     Package Name (NTLM only): -
     Key Length:  0

    This event is generated when a logon request fails. It is generated on the computer where access was attempted.

    The Subject fields indicate the account on the local system which requested the logon. This is most commonly a service such as the Server service, or a local process such as Winlogon.exe or Services.exe.

    The Logon Type field indicates the kind of logon that was requested. The most common types are 2 (interactive) and 3 (network).

    The Process Information fields indicate which account and process on the system requested the logon.

    The Network Information fields indicate where a remote logon request originated. Workstation name is not always available and may be left blank in some cases.

    The authentication information fields provide detailed information about this specific logon request.
     - Transited services indicate which intermediate services have participated in this logon request.
     - Package name indicates which sub-protocol was used among the NTLM protocols.
     - Key length indicates the length of the generated session key. This will be 0 if no session key was requested.

    Any help would be much appreciated - I'm the first to admit that I have no idea what to do next!

    Thanks

    Philip

    Thursday, February 18, 2010 9:57 AM

All replies

  • A quick update to give details of a specific occurrence of this that happened.....

    ·          The last action a user took on Friday evening (before going home) was to reboot their Windows 7 PC in their office.

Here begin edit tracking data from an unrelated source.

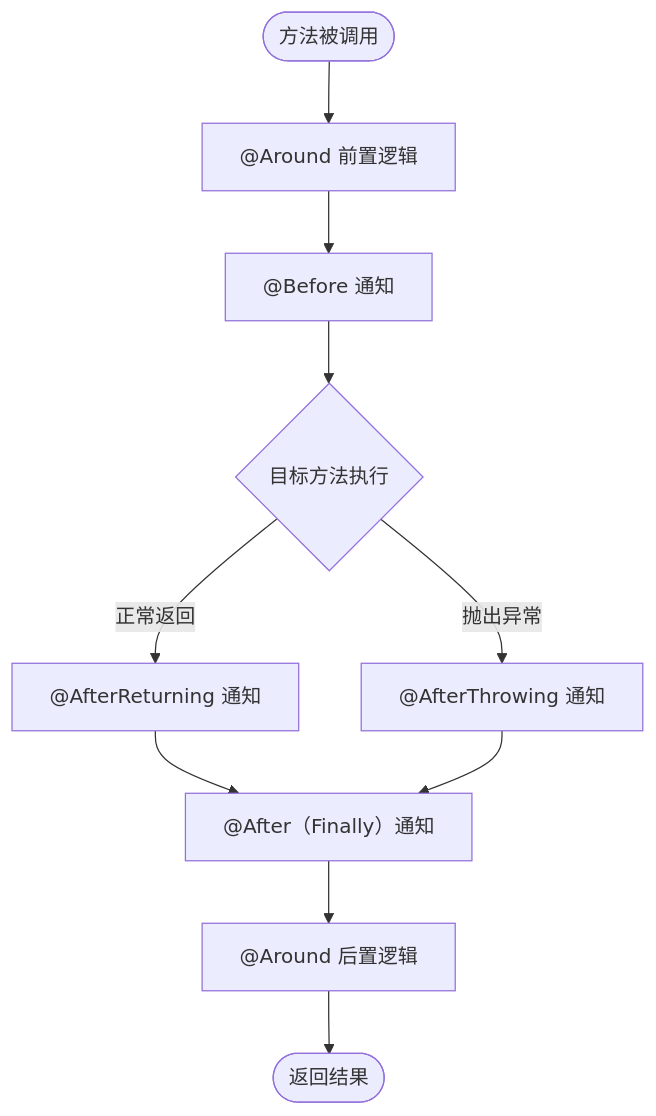
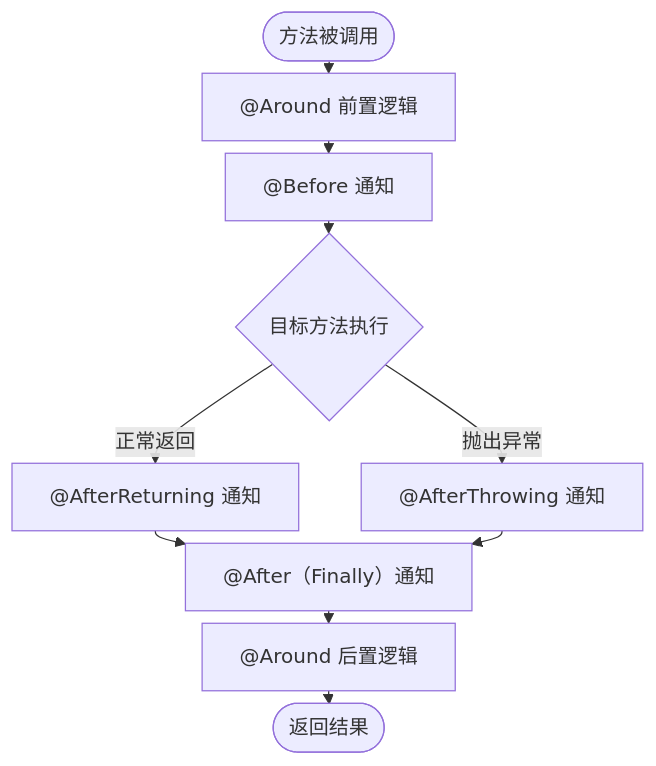
The fourth of 5 diagrams in docs/contents/spring/Spring.md (jiangjihui/docsify), drawn with Mermaid before and after one commit. The commit also changed other lines of this file and 57 other files, not shown here.

Commit message:
feat: 增加图示

````diff
--- a/docs/contents/spring/Spring.md
+++ b/docs/contents/spring/Spring.md
@@ -578,12 +579,13 @@
 ```mermaid
+%%{init: {'flowchart': {'rankSpacing': 10}}}%%
 flowchart TD
     A([方法被调用]) --> B["@Around 前置逻辑"]
     B --> C["@Before 通知"]
     C --> D{目标方法执行}
     D -->|正常返回| E["@AfterReturning 通知"]
     D -->|抛出异常| F["@AfterThrowing 通知"]
     E --> G["@After（Finally）通知"]
     F --> G
     G --> H["@Around 后置逻辑"]
     H --> I([返回结果])
 ```
````
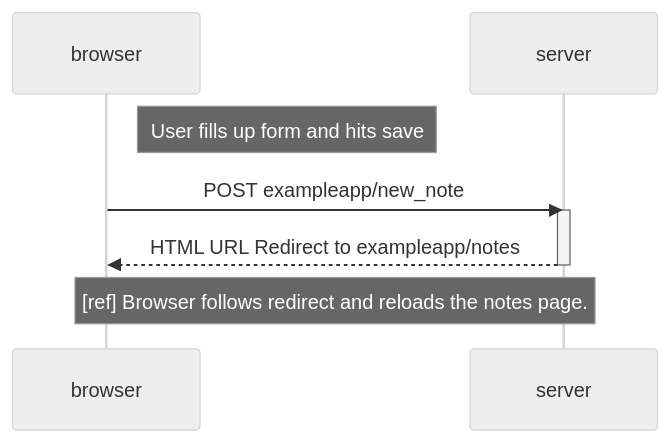
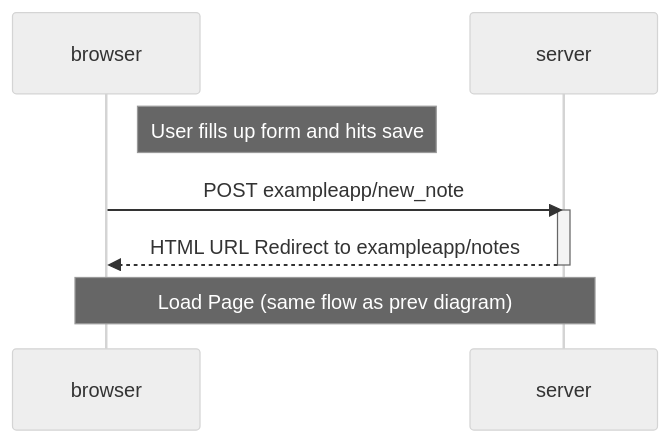
Before and after one commit to happyweijie/full-stack-open-2026: the diagram in part0/README.md, drawn with Mermaid (neutral theme).

Commit message:
Update ref message to be clearer

````diff
--- a/part0/README.md
+++ b/part0/README.md
@@ -2,13 +2,13 @@
 ```mermaid
 sequenceDiagram
     participant browser
     participant server
 
     Note right of browser: User fills up form and hits save
     browser->>server: POST exampleapp/new_note
     activate server
     server-->>browser: HTML URL Redirect to exampleapp/notes 
     deactivate server
 
-    Note over browser, server: [ref] Browser follows redirect and reloads the notes page.
+    Note over browser, server: Load Page (same flow as prev diagram)
 ```
````
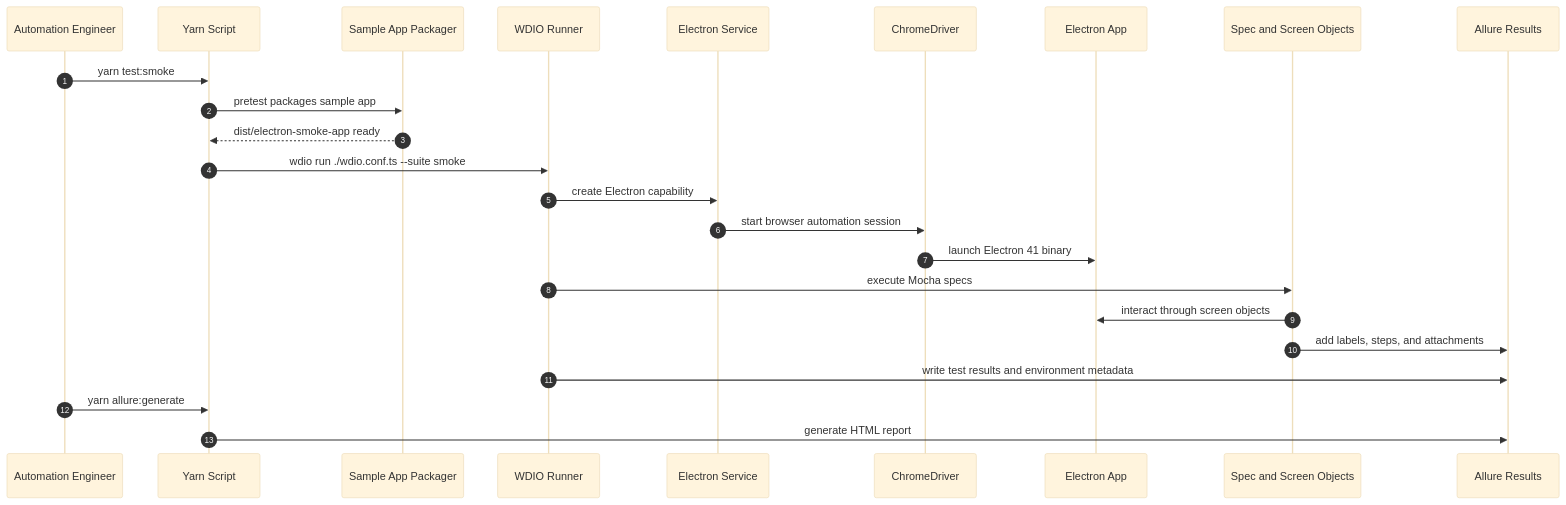
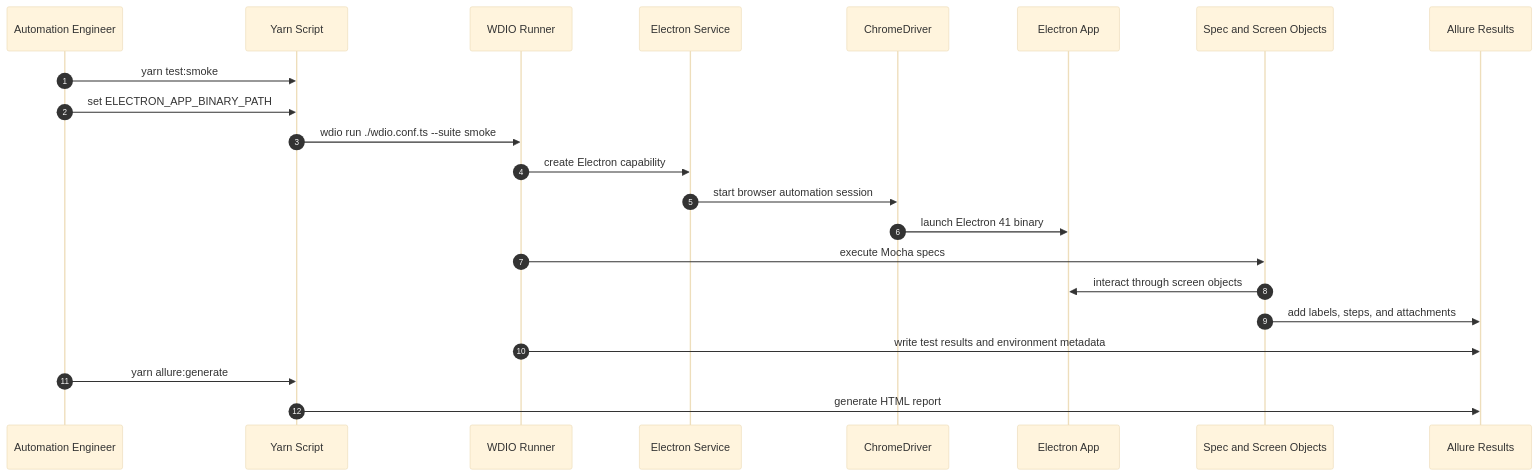
Before and after one commit to bek4466/WDIO-electron-framework: the second of 6 diagrams in docs/confluence/architecture-diagrams.md, drawn with Mermaid (base theme). The commit also changed other lines of this file and 19 other files, not shown here.

Commit message:
Remove mock Electron app assets

````diff
--- a/docs/confluence/architecture-diagrams.md
+++ b/docs/confluence/architecture-diagrams.md
@@ -58,27 +56,25 @@
 ```mermaid
 sequenceDiagram
   autonumber
   participant Engineer as Automation Engineer
   participant Yarn as Yarn Script
-  participant Packager as Sample App Packager
   participant WDIO as WDIO Runner
   participant Service as Electron Service
   participant Driver as ChromeDriver
   participant App as Electron App
   participant Spec as Spec and Screen Objects
   participant Allure as Allure Results
 
   Engineer->>Yarn: yarn test:smoke
-  Yarn->>Packager: pretest packages sample app
-  Packager-->>Yarn: dist/electron-smoke-app ready
+  Engineer->>Yarn: set ELECTRON_APP_BINARY_PATH
   Yarn->>WDIO: wdio run ./wdio.conf.ts --suite smoke
   WDIO->>Service: create Electron capability
   Service->>Driver: start browser automation session
   Driver->>App: launch Electron 41 binary
   WDIO->>Spec: execute Mocha specs
   Spec->>App: interact through screen objects
   Spec->>Allure: add labels, steps, and attachments
   WDIO->>Allure: write test results and environment metadata
   Engineer->>Yarn: yarn allure:generate
   Yarn->>Allure: generate HTML report
 ```
````
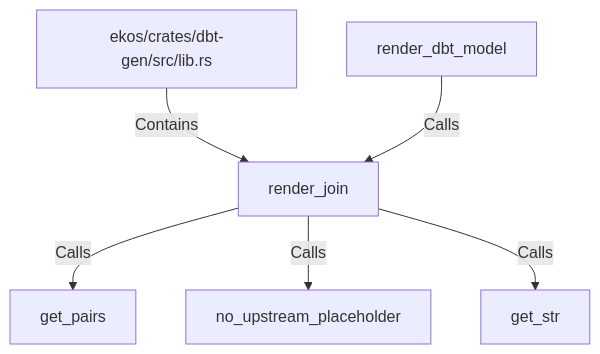
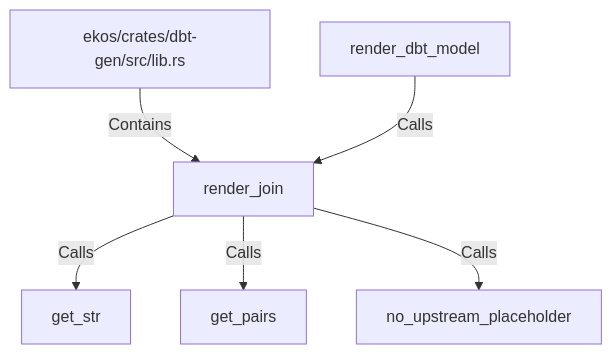
The diagram in doc/entities/rustsymbol/re/render-join.md (alexeyban/EKOS), drawn with Mermaid before and after one commit. The commit also changed other lines of this file and 552 other files, not shown here.

````diff
--- a/doc/entities/rustsymbol/re/render-join.md
+++ b/doc/entities/rustsymbol/re/render-join.md
@@ -24,14 +24,14 @@
 ```mermaid
 graph TD
     n38a7c3722ec45a38a5fd53f7c4bbf55c["render_join"]
     n20d45ed0c411592d80346486682f898c["ekos/crates/dbt-gen/src/lib.rs"]
     n20d45ed0c411592d80346486682f898c -->|Contains| n38a7c3722ec45a38a5fd53f7c4bbf55c
     n95ef686237ab54fa99de4e67f2dffd69["render_dbt_model"]
     n95ef686237ab54fa99de4e67f2dffd69 -->|Calls| n38a7c3722ec45a38a5fd53f7c4bbf55c
+    n92ef0b6b150b5f26bfbd07900bf340c8["get_str"]
+    n38a7c3722ec45a38a5fd53f7c4bbf55c -->|Calls| n92ef0b6b150b5f26bfbd07900bf340c8
     n0d9817e0e1a6593e8889f7658e34fcfc["get_pairs"]
     n38a7c3722ec45a38a5fd53f7c4bbf55c -->|Calls| n0d9817e0e1a6593e8889f7658e34fcfc
     n0a8b417e5dc951999efe5d7b8d2b02b5["no_upstream_placeholder"]
     n38a7c3722ec45a38a5fd53f7c4bbf55c -->|Calls| n0a8b417e5dc951999efe5d7b8d2b02b5
-    n92ef0b6b150b5f26bfbd07900bf340c8["get_str"]
-    n38a7c3722ec45a38a5fd53f7c4bbf55c -->|Calls| n92ef0b6b150b5f26bfbd07900bf340c8
 ```
````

    ·          On Saturday they created a VPN connection into our network and they used Remote Desktop Connection to log into their PC using their domain account.

    ·          When they had finished working they disconnected their Remote Desktop Connection to their PC (leaving their session running)

    ·          On Sunday they created a VPN connection to our network and tried to use Remote Desktop Connection to re-connect to their PC using their domain account, their credentials were passed through from their client to the PC and were refused

    ·          The screen then displayed the familiar unlock screen with the fully qualified domain name prefixing the users account name

    At this point all the user can do is log in with a local account and reboot the PC.

    Wednesday, February 24, 2010 10:47 AM
  • I am experiencing the exact same issue, any suggestions? 
    Tuesday, April 6, 2010 3:18 AM
  • Hi !

    Same troubles :

    - W2K3 Domain Controler
    - Few Seven clients with "Configure encryption types allowed for Kerberos" to only use DES_CBC_CRC, DES_CBC_MD5 (required for a web application using SPNEGO (http://spnego.sourceforge.net/) Kerberos Implementation as SSO...)

    Users some times can't log on their machine... If locked down, the user needs to "unplugged" his network cable to be able tu unlock......

    Help !!!!!!!

    Thursday, June 17, 2010 3:19 PM
  • Hi,

    i'm facing the same exact problem.  Can't log back in to Win7 after the desktop is locked.  Getting "User name or password is incorrect".   Every day and every time I have to unlock the desktop, I have to disconnect the network cable.

    If you have resolved your issue, PLEASE POST YOUR SOLUTION.

    Thank you in advance.

    Monday, January 30, 2012 9:23 PM